===== Data under study =====

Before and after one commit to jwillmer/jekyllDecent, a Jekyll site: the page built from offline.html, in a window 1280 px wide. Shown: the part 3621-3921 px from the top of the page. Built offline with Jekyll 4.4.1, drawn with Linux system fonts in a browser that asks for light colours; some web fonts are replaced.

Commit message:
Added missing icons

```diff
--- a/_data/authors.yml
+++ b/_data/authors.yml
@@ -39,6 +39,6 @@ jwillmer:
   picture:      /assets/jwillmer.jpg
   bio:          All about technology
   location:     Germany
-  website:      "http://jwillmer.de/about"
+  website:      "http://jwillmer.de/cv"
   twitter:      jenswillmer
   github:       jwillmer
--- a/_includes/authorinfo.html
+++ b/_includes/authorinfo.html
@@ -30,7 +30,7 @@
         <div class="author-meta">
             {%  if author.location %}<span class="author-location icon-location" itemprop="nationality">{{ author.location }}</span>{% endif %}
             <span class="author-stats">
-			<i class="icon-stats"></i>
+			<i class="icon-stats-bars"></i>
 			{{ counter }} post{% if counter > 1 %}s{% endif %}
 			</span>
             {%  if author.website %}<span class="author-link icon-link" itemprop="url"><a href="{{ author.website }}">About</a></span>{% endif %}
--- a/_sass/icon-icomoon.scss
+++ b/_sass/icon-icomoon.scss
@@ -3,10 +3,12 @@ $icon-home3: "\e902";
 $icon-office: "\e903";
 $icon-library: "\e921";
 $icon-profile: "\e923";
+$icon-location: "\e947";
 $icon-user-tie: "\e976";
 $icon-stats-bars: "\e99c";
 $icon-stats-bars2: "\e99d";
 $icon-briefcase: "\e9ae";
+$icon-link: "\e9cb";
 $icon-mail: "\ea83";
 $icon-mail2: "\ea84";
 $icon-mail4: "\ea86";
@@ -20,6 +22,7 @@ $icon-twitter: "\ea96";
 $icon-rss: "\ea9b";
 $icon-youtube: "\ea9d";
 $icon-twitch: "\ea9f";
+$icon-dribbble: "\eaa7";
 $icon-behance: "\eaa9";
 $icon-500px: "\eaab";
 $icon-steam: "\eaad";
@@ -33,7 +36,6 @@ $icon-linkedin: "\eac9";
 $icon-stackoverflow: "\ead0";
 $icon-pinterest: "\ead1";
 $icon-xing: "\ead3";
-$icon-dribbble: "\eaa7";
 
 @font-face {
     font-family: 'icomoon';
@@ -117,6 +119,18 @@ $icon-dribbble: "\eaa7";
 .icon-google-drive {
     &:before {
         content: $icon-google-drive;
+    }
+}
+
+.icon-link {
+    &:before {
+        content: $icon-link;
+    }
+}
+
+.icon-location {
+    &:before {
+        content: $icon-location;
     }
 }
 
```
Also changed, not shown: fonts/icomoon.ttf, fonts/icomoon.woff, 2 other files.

=====

Locate the lines above that contain "span" and copy them.

### Response to this task
             {%  if author.location %}<span class="author-location icon-location" itemprop="nationality">{{ author.location }}</span>{% endif %}
             <span class="author-stats">
 			</span>
             {%  if author.website %}<span class="author-link icon-link" itemprop="url"><a href="{{ author.website }}">About</a></span>{% endif %}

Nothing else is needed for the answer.